═══ Provided records ═══
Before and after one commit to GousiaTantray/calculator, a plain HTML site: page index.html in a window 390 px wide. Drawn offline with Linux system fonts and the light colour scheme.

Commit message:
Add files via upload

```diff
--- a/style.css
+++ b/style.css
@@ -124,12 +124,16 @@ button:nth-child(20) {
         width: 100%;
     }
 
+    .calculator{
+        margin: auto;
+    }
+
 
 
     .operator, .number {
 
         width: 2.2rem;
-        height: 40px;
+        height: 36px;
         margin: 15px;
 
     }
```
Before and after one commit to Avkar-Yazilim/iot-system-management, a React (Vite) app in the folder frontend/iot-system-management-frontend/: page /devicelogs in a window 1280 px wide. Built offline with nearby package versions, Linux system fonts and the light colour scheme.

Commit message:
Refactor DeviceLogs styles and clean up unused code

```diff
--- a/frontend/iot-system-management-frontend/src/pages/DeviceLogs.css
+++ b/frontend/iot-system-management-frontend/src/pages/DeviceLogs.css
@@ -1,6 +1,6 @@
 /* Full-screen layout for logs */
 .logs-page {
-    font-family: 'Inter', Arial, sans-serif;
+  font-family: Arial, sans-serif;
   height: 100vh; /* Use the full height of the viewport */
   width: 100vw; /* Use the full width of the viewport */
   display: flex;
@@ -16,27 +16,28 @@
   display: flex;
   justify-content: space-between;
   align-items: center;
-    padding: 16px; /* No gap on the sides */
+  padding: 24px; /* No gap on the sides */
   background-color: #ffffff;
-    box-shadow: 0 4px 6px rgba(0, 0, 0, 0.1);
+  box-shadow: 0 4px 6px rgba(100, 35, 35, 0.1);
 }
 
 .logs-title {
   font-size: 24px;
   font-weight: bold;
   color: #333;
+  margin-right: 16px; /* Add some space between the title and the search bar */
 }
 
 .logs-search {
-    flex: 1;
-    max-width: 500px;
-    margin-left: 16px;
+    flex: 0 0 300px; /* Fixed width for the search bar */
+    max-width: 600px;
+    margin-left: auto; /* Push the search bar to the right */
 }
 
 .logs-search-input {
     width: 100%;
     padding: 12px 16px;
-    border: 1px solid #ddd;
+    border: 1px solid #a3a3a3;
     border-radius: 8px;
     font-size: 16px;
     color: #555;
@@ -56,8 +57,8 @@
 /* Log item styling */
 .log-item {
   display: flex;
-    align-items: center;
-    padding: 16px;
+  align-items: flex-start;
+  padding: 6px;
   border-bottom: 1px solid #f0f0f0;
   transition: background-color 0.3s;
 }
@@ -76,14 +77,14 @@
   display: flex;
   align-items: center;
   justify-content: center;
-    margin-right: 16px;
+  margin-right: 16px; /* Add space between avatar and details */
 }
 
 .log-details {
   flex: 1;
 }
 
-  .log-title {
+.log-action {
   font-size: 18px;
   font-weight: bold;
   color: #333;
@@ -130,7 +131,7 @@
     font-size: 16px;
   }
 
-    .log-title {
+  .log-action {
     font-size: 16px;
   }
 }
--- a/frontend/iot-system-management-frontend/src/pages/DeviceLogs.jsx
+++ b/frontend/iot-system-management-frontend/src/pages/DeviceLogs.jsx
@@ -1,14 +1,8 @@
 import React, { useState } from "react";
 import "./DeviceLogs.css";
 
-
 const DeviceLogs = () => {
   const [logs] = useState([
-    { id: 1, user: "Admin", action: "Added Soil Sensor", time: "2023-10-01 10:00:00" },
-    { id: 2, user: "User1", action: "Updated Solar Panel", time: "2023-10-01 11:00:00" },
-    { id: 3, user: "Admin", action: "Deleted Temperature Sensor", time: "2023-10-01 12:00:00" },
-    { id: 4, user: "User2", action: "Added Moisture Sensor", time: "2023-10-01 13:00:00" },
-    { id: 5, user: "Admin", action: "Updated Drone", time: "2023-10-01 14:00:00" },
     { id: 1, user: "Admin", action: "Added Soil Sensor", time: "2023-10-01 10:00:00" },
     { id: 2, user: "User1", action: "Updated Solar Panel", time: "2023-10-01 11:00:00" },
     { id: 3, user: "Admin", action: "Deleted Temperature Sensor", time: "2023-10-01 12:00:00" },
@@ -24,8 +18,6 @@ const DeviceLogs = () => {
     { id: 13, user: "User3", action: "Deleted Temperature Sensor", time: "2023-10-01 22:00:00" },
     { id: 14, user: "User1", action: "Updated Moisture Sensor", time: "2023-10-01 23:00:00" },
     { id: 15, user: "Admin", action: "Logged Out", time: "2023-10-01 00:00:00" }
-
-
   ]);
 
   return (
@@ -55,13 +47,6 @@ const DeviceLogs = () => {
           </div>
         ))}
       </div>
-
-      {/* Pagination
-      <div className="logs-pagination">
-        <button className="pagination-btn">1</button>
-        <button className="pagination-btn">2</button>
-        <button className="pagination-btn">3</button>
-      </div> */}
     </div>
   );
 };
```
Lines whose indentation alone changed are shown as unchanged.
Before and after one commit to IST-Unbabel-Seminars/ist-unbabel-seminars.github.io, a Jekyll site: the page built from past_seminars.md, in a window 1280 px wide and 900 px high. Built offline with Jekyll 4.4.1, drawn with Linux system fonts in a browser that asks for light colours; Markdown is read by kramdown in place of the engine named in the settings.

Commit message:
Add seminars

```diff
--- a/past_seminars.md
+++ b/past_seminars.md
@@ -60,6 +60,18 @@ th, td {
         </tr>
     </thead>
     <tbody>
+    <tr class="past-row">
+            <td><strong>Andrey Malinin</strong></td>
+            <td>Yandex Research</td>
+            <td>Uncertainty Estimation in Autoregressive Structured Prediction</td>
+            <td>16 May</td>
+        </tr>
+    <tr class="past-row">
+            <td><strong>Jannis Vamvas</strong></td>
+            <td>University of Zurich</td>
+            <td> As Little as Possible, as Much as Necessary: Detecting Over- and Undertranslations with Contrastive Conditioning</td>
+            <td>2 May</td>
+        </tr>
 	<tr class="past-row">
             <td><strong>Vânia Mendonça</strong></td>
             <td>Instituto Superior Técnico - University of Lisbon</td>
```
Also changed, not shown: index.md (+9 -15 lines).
═══
Scan the material above for the string "width". Copy each line that holds it.

■ **Solved problem**
         width: 100%;
         width: 2.2rem;
   width: 100vw; /* Use the full width of the viewport */
-    max-width: 500px;
+    flex: 0 0 300px; /* Fixed width for the search bar */
+    max-width: 600px;
     width: 100%;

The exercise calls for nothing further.